651



PROBLEM 21.6



Draw the structure of the amino acid valine at each pH: (a) 6; (b) 2; (c) 11. Which form

predominates at valine’s isoelectric point?



PROBLEM 21.7



Draw the positively charged, neutral, and negatively charged forms for the amino acid

phenylalanine. Which species predominates at pH 11? Which species predominates at pH 1?



21.4 PEPTIDES

When amino acids are joined together by amide bonds, they form larger molecules called peptides and proteins.

• A dipeptide has two amino acids joined together by one amide bond.

• A tripeptide has three amino acids joined together by two amide bonds.

O

+



H3N



CH



C



O

N

H



R1



CH



O

+



O−



C



H3N



R2



CH



C



O

N

H



CH



R1



C



O

N

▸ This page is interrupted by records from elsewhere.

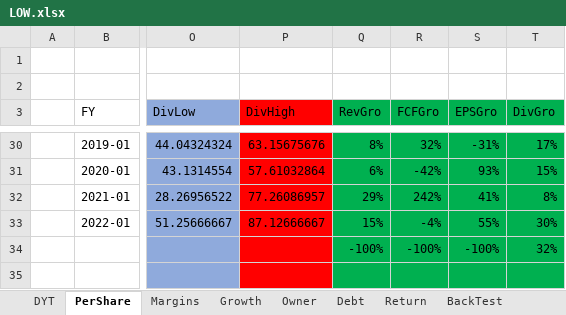
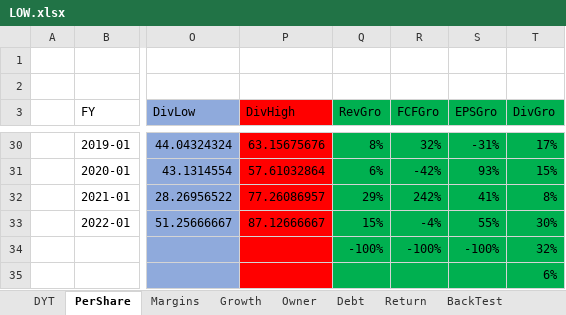
Before and after one commit to harveywargo2/Investing-Repo, an Excel workbook: Stock-XLSX/Dividend-Stocks/LOW.xlsx, sheet PerShare, drawn as a sheet; only a part is shown, gaps mark what is left out; values as stored, in another font and other column widths than the file's, no borders; table styles not drawn; the diff names each change by its address in the sheet, - before the commit and + after, or states it on an @@ line.

```diff
--- a/Stock-XLSX/Dividend-Stocks/LOW.xlsx (sheet PerShare)
+++ b/Stock-XLSX/Dividend-Stocks/LOW.xlsx (sheet PerShare)
-T35 (DivGro): (empty)
+T35 (DivGro): 6%
```
Also changed, not shown: Stock-XLSX/Dividend-Stocks/INTC.xlsx, StockWatchList.xlsx, 5 other files.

H



R2



CH



C



O−



R3



tripeptide



dipeptide

[Amide bonds are shown in red.]



Polypeptides and proteins both have many amino acids joined together in long linear chains, but

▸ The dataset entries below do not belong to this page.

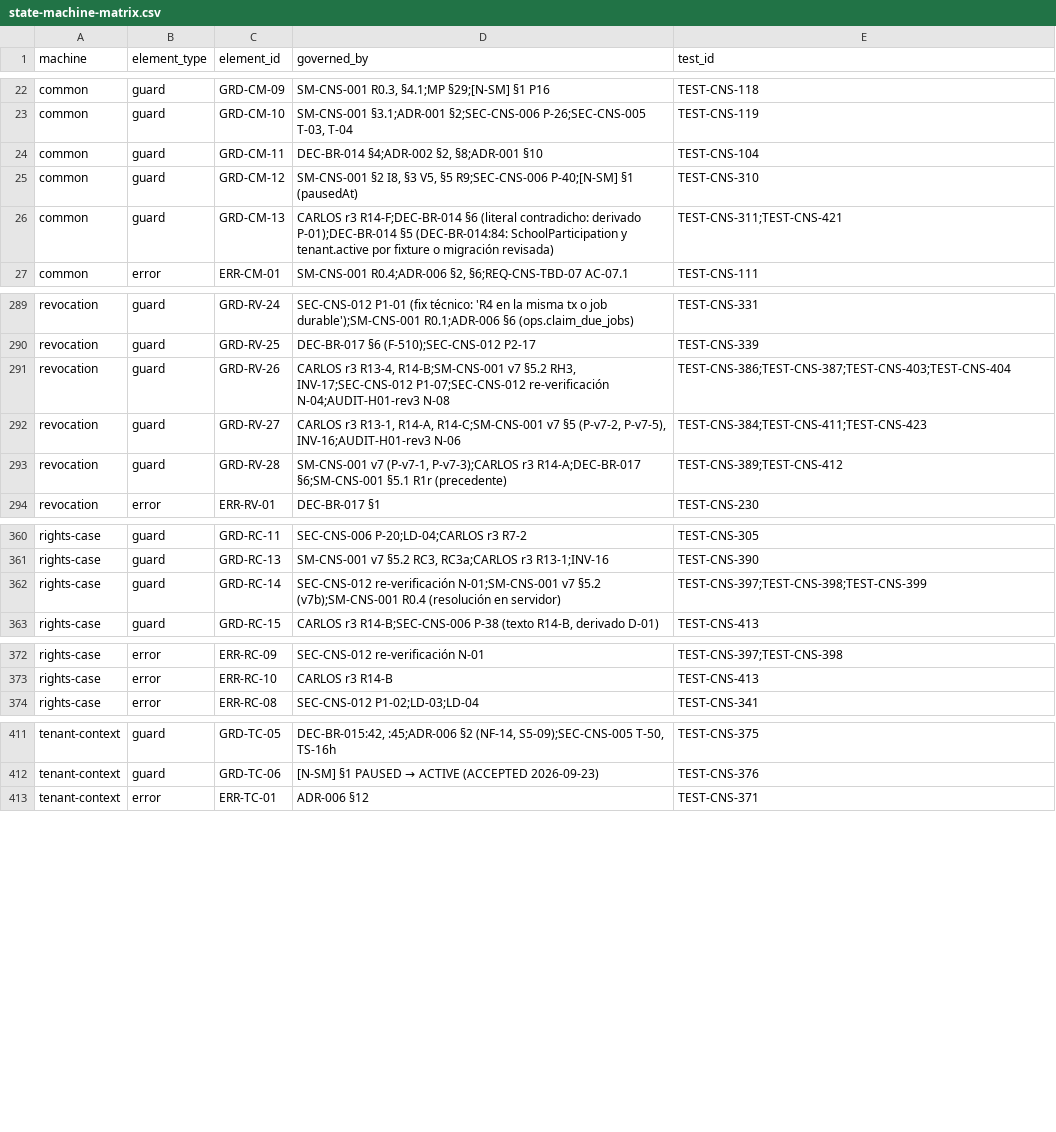
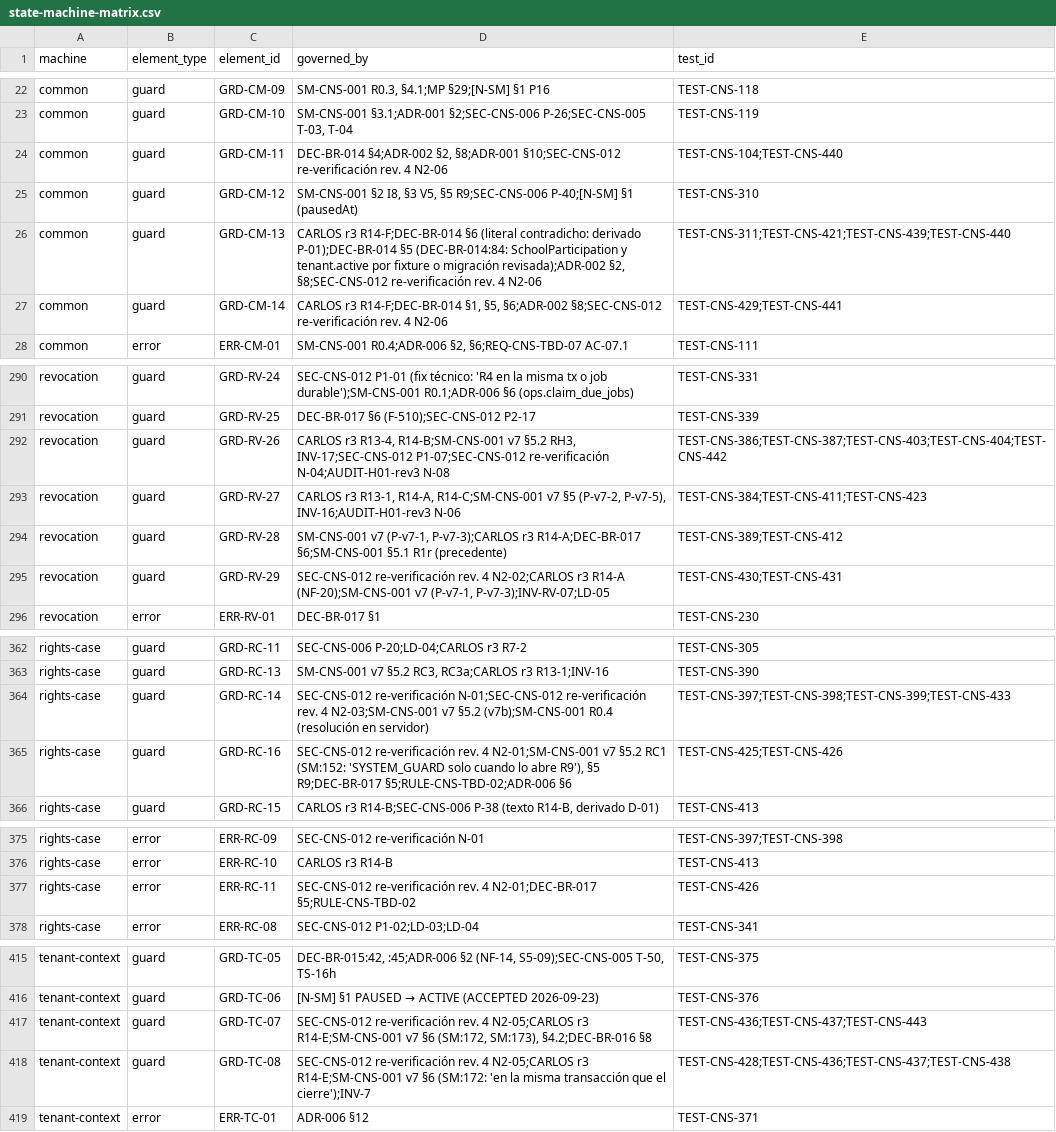
Before and after one commit to carlosoyarzun/betaconsent, a CSV file: traceability/state-machine-matrix.csv, drawn as a sheet; only a part is shown, gaps mark what is left out; the diff covers the shown part only.

```diff
--- a/traceability/state-machine-matrix.csv
+++ b/traceability/state-machine-matrix.csv
@@ -23,5 +23,6 @@ common,guard,GRD-CM-09,"SM-CNS-001 R0.3, §4.1;MP §29;[N-SM] §1 P16",TEST-CNS-
 common,guard,GRD-CM-10,"SM-CNS-001 §3.1;ADR-001 §2;SEC-CNS-006 P-26;SEC-CNS-005 T-03, T-04",TEST-CNS-119
-common,guard,GRD-CM-11,"DEC-BR-014 §4;ADR-002 §2, §8;ADR-001 §10",TEST-CNS-104
+common,guard,GRD-CM-11,"DEC-BR-014 §4;ADR-002 §2, §8;ADR-001 §10;SEC-CNS-012 re-verificación rev. 4 N2-06",TEST-CNS-104;TEST-CNS-440
 common,guard,GRD-CM-12,"SM-CNS-001 §2 I8, §3 V5, §5 R9;SEC-CNS-006 P-40;[N-SM] §1 (pausedAt)",TEST-CNS-310
-common,guard,GRD-CM-13,CARLOS r3 R14-F;DEC-BR-014 §6 (literal contradicho: derivado P-01);DEC-BR-014 §5 (DEC-BR-014:84: SchoolParticipation y tenant.active por fixture o migración revisada),TEST-CNS-311;TEST-CNS-421
+common,guard,GRD-CM-13,"CARLOS r3 R14-F;DEC-BR-014 §6 (literal contradicho: derivado P-01);DEC-BR-014 §5 (DEC-BR-014:84: SchoolParticipation y tenant.active por fixture o migración revisada);ADR-002 §2, §8;SEC-CNS-012 re-verificación rev. 4 N2-06",TEST-CNS-311;TEST-CNS-421;TEST-CNS-439;TEST-CNS-440
+common,guard,GRD-CM-14,"CARLOS r3 R14-F;DEC-BR-014 §1, §5, §6;ADR-002 §8;SEC-CNS-012 re-verificación rev. 4 N2-06",TEST-CNS-429;TEST-CNS-441
 common,error,ERR-CM-01,"SM-CNS-001 R0.4;ADR-006 §2, §6;REQ-CNS-TBD-07 AC-07.1",TEST-CNS-111
@@ -290,5 +291,6 @@ revocation,guard,GRD-RV-24,SEC-CNS-012 P1-01 (fix técnico: 'R4 en la misma tx o
 revocation,guard,GRD-RV-25,DEC-BR-017 §6 (F-510);SEC-CNS-012 P2-17,TEST-CNS-339
-revocation,guard,GRD-RV-26,"CARLOS r3 R13-4, R14-B;SM-CNS-001 v7 §5.2 RH3, INV-17;SEC-CNS-012 P1-07;SEC-CNS-012 re-verificación N-04;AUDIT-H01-rev3 N-08",TEST-CNS-386;TEST-CNS-387;TEST-CNS-403;TEST-CNS-404
+revocation,guard,GRD-RV-26,"CARLOS r3 R13-4, R14-B;SM-CNS-001 v7 §5.2 RH3, INV-17;SEC-CNS-012 P1-07;SEC-CNS-012 re-verificación N-04;AUDIT-H01-rev3 N-08",TEST-CNS-386;TEST-CNS-387;TEST-CNS-403;TEST-CNS-404;TEST-CNS-442
 revocation,guard,GRD-RV-27,"CARLOS r3 R13-1, R14-A, R14-C;SM-CNS-001 v7 §5 (P-v7-2, P-v7-5), INV-16;AUDIT-H01-rev3 N-06",TEST-CNS-384;TEST-CNS-411;TEST-CNS-423
 revocation,guard,GRD-RV-28,"SM-CNS-001 v7 (P-v7-1, P-v7-3);CARLOS r3 R14-A;DEC-BR-017 §6;SM-CNS-001 §5.1 R1r (precedente)",TEST-CNS-389;TEST-CNS-412
+revocation,guard,GRD-RV-29,"SEC-CNS-012 re-verificación rev. 4 N2-02;CARLOS r3 R14-A (NF-20);SM-CNS-001 v7 (P-v7-1, P-v7-3);INV-RV-07;LD-05",TEST-CNS-430;TEST-CNS-431
 revocation,error,ERR-RV-01,DEC-BR-017 §1,TEST-CNS-230
@@ -361,3 +363,4 @@ rights-case,guard,GRD-RC-11,SEC-CNS-006 P-20;LD-04;CARLOS r3 R7-2,TEST-CNS-305
 rights-case,guard,GRD-RC-13,"SM-CNS-001 v7 §5.2 RC3, RC3a;CARLOS r3 R13-1;INV-16",TEST-CNS-390
-rights-case,guard,GRD-RC-14,SEC-CNS-012 re-verificación N-01;SM-CNS-001 v7 §5.2 (v7b);SM-CNS-001 R0.4 (resolución en servidor),TEST-CNS-397;TEST-CNS-398;TEST-CNS-399
+rights-case,guard,GRD-RC-14,SEC-CNS-012 re-verificación N-01;SEC-CNS-012 re-verificación rev. 4 N2-03;SM-CNS-001 v7 §5.2 (v7b);SM-CNS-001 R0.4 (resolución en servidor),TEST-CNS-397;TEST-CNS-398;TEST-CNS-399;TEST-CNS-433
+rights-case,guard,GRD-RC-16,"SEC-CNS-012 re-verificación rev. 4 N2-01;SM-CNS-001 v7 §5.2 RC1 (SM:152: 'SYSTEM_GUARD solo cuando lo abre R9'), §5 R9;DEC-BR-017 §5;RULE-CNS-TBD-02;ADR-006 §6",TEST-CNS-425;TEST-CNS-426
 rights-case,guard,GRD-RC-15,"CARLOS r3 R14-B;SEC-CNS-006 P-38 (texto R14-B, derivado D-01)",TEST-CNS-413
@@ -373,2 +376,3 @@ rights-case,error,ERR-RC-09,SEC-CNS-012 re-verificación N-01,TEST-CNS-397;TEST-
 rights-case,error,ERR-RC-10,CARLOS r3 R14-B,TEST-CNS-413
+rights-case,error,ERR-RC-11,SEC-CNS-012 re-verificación rev. 4 N2-01;DEC-BR-017 §5;RULE-CNS-TBD-02,TEST-CNS-426
 rights-case,error,ERR-RC-08,SEC-CNS-012 P1-02;LD-03;LD-04,TEST-CNS-341
@@ -412,2 +416,4 @@ tenant-context,guard,GRD-TC-05,"DEC-BR-015:42, :45;ADR-006 §2 (NF-14, S5-09);SE
 tenant-context,guard,GRD-TC-06,[N-SM] §1 PAUSED → ACTIVE (ACCEPTED 2026-09-23),TEST-CNS-376
+tenant-context,guard,GRD-TC-07,"SEC-CNS-012 re-verificación rev. 4 N2-05;CARLOS r3 R14-E;SM-CNS-001 v7 §6 (SM:172, SM:173), §4.2;DEC-BR-016 §8",TEST-CNS-436;TEST-CNS-437;TEST-CNS-443
+tenant-context,guard,GRD-TC-08,SEC-CNS-012 re-verificación rev. 4 N2-05;CARLOS r3 R14-E;SM-CNS-001 v7 §6 (SM:172: 'en la misma transacción que el cierre');INV-7,TEST-CNS-428;TEST-CNS-436;TEST-CNS-437;TEST-CNS-438
 tenant-context,error,ERR-TC-01,ADR-006 §12,TEST-CNS-371
```
Also changed, not shown: 32 edited cells elsewhere in this file, traceability/state-machine-decisions.csv, traceability/state-machine-transition-guards.csv, 6 other files.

the term protein is usually reserved for polymers of more than 40 amino acids.

• The amide bonds in peptides and proteins are called peptide bonds.

• The individual amino acids are called amino acid residues.



To form a dipeptide, the –NH3+ group of one amino acid forms an amide bond with the carboxylate (–COO–) of another amino acid, and the elements of H2O are removed. Because

each amino acid has both functional groups, two different dipeptides can be formed. This is

illustrated with alanine (Ala) and serine (Ser) to form dipeptides A and B.

1. The –COO– group of alanine can combine with the –NH3+ group of serine.

new amide bond

O

+



H3N



CH



C



O



H

O−



+



H



CH3



+



N



CH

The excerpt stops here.